Intel is losing a big partner with Apple’s switching to ARM-based chips. While the PC industry still focuses on x86 processors, the chipmaker also needs to deal with AMD that has been on an exponential growth since Ryzen’s arrival. After its fiasco with x86-based smartphone chips, the company is now preparing a new comeback to the smartphone scene. In fact, Intel will be making chips for Qualcomm very soon, as well as packing for Amazon Web Services. It’s interesting to see Intel joining one of its biggest competitors but clearly shows that the company is looking at ways to return to the smartphone segment, event through this indirect route.

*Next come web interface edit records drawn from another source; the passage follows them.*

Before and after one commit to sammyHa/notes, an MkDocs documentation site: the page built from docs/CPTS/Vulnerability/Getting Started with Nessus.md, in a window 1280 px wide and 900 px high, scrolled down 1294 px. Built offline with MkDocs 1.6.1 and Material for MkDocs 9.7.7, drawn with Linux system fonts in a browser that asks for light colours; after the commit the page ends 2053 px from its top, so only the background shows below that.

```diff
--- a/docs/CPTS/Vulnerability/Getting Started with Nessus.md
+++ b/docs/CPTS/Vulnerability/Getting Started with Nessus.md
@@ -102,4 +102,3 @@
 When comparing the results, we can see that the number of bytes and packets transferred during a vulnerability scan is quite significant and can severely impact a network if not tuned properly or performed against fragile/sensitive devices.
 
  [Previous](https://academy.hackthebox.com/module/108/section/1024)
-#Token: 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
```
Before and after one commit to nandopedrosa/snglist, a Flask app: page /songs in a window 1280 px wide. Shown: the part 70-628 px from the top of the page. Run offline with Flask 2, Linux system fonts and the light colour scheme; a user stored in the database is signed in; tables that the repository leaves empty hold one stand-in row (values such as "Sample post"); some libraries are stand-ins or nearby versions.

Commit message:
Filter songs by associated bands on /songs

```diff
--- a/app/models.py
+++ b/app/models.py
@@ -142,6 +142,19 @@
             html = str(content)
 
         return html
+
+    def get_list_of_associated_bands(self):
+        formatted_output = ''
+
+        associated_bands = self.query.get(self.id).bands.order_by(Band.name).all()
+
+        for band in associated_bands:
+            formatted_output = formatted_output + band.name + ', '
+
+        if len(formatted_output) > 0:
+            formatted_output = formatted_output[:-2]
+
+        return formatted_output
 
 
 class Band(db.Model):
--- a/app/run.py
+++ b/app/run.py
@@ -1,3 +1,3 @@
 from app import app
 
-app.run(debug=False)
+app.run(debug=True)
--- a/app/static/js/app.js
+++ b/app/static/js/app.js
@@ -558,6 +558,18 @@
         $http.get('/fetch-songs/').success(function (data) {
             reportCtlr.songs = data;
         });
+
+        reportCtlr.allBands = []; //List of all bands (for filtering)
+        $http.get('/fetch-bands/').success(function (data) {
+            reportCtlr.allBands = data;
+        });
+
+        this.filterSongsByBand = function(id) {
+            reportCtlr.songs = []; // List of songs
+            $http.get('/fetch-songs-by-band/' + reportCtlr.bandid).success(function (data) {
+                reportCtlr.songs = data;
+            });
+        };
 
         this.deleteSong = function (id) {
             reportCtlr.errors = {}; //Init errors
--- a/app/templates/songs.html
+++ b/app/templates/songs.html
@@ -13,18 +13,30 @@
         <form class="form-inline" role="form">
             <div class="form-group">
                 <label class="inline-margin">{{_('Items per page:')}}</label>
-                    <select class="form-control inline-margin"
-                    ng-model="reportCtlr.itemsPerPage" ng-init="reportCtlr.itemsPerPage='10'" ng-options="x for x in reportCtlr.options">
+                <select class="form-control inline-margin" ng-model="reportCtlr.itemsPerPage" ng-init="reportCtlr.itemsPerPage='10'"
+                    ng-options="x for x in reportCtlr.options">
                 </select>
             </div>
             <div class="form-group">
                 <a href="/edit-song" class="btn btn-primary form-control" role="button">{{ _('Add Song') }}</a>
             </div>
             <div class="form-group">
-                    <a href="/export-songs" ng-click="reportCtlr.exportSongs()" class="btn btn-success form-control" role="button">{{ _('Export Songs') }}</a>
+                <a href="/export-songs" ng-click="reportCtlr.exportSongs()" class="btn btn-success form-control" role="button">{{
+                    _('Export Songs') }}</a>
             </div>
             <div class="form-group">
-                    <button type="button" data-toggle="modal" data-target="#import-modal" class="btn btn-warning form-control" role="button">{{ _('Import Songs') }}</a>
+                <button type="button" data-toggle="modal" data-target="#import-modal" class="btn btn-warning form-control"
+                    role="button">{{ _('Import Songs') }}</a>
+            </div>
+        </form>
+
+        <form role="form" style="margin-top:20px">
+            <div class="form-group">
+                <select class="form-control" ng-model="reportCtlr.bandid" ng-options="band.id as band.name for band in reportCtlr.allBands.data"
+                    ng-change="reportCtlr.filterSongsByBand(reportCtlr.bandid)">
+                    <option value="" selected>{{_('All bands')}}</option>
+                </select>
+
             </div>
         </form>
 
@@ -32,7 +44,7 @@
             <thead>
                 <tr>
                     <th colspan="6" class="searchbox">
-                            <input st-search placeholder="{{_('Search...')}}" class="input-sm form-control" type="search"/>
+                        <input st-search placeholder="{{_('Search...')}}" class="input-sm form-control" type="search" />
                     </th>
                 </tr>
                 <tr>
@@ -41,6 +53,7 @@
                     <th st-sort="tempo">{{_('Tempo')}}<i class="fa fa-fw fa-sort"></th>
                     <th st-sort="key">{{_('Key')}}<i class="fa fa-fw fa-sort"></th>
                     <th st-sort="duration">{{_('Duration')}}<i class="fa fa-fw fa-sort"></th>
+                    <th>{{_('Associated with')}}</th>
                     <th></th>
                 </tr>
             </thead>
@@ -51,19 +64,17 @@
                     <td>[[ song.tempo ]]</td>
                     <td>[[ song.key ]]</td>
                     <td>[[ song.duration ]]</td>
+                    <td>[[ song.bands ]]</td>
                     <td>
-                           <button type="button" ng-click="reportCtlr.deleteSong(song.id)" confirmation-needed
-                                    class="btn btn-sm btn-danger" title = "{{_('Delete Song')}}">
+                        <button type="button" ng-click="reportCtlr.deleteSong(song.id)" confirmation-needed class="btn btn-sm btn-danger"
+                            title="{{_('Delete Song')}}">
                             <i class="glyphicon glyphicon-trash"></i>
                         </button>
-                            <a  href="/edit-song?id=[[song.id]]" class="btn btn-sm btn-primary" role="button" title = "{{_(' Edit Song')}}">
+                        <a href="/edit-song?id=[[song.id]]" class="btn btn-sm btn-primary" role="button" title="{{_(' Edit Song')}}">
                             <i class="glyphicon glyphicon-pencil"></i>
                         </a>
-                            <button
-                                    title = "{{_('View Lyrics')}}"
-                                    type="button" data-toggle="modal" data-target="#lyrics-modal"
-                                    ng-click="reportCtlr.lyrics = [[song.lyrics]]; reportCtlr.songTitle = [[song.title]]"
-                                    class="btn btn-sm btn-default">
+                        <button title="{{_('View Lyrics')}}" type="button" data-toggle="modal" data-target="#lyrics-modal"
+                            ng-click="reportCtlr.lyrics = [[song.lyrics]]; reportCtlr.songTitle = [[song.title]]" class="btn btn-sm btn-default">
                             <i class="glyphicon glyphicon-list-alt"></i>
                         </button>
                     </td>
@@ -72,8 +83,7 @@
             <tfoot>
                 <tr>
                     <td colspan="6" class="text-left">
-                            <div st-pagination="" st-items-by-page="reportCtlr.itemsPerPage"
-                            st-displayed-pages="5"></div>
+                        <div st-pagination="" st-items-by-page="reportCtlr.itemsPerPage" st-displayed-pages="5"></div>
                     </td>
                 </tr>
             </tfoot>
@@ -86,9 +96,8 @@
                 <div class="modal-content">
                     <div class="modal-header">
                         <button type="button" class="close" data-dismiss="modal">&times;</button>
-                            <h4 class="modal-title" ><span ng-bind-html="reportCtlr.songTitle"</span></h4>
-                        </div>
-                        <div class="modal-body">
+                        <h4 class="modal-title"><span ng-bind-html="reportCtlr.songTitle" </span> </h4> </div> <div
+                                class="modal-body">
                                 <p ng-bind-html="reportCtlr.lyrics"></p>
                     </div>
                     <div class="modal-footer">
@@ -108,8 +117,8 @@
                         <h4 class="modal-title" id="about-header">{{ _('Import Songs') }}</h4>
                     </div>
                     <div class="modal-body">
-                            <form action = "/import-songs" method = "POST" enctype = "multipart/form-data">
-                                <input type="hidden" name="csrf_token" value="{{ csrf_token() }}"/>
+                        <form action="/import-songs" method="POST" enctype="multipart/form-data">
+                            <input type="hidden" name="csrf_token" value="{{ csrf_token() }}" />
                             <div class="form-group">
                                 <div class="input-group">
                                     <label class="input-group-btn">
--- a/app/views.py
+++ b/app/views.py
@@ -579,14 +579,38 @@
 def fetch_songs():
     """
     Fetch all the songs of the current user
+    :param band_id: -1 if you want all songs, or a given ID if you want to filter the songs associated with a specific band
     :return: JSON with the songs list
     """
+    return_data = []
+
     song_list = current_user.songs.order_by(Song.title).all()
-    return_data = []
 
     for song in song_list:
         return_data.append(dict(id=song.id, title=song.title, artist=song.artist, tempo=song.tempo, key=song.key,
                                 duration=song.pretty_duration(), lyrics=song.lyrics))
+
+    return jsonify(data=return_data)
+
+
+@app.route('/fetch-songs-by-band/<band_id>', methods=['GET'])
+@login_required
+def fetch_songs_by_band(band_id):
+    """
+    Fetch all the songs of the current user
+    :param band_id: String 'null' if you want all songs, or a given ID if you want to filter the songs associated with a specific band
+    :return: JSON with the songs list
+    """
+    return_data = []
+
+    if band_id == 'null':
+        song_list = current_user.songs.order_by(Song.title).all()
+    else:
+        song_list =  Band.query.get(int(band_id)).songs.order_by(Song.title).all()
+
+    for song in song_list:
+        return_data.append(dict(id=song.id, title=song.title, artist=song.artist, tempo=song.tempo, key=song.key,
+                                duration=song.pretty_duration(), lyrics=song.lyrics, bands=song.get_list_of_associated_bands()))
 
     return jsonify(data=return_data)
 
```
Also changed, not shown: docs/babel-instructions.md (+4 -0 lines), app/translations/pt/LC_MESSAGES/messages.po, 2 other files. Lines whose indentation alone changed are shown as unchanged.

Unfortunately, none of the companies have revealed when the first Intel-made Qualcomm chips will hit the market. However, it did give a few more details about the new venture. First things first, Intel states that it will no longer use the nanometer-based node nomenclature that has been the norm in the industry. This includes the company’s 12th generation Alder Lake chips later this year. The reason probably has to do with the fact that Intel is lagging behind competitors AMD, Samsung, and more in terms of node size. Instead, Intel will make use of a new nomenclature. Apparently, this new nomenclature will give “a more accurate view of the process nodes across the industry”.
The company will no reference to its 10 nm chips as Intel 7, which is meant to suggest that these 10 nm chips are at par with 7 nm processors being produced by competitor AMD. Essentially, Intel is trying to claim that its 10 nm chips are powerful as AMD’s 7nm Ryzen chips. Intel 7 will also be the name for the company’s third-generation 10nm SuperFin technology, which was used in the Tiger Lake chips last year. The company claims these chips will offer approximately 10-15 percent performance per watt improvements over the 11th generation variants.
The company will keep pushing its 7 nm architecture but will call it Intel 4. Curiously, until Intel reaches this amount AMD will probably be a step or even two steps below. The company’s 7 nm architecture will use the EUV technology found in TSMC and Samsung’s 5 nm nodes. Intel’s 7 nm chips have been delayed to 2023. They will pack 200 to 250 million transistors per square millimeter, higher than the 171-30 million that TSMC’s 5 nm chips hold. According to the company, the technology will bring 20 percent performance per watt improvements.
Intel will be using a new “Intel 20A” process to make Qualcomm’s next chips. This will see a new processor architecture called RiboonFET, which is an update to the FinFET process that’s been in use since 2011. It promises higher transistor density and smaller chip sizes. The 20A process also uses PowerVia, a technology that allows chips to be powered from the back, instead of having everything on the front. As per the company, the Intel 20A process will bring the “Angstrom era”, pushing node sizes to below a nanometer. However, don’t expect these before 2024.
Last but not least, the company announced updates to its Foveros technology. It allows stacked packaging on chips. Foveros is widely seen as Intel’s answer to ARM chipsets made by Qualcomm, Apple, and Others. Foveros Omni will offer more customization and choice in terms of what companies can do with the technology.
Although Intel’s claims sound promising, the company still needs to convince the industry and its users. As we said before, the chipmaker already lost Apple’s business to TSMC’s ARM-based chips. Although the company’s 10 nm solution is on par with the competition, it’s an undeniable fact that the competition is walking ahead.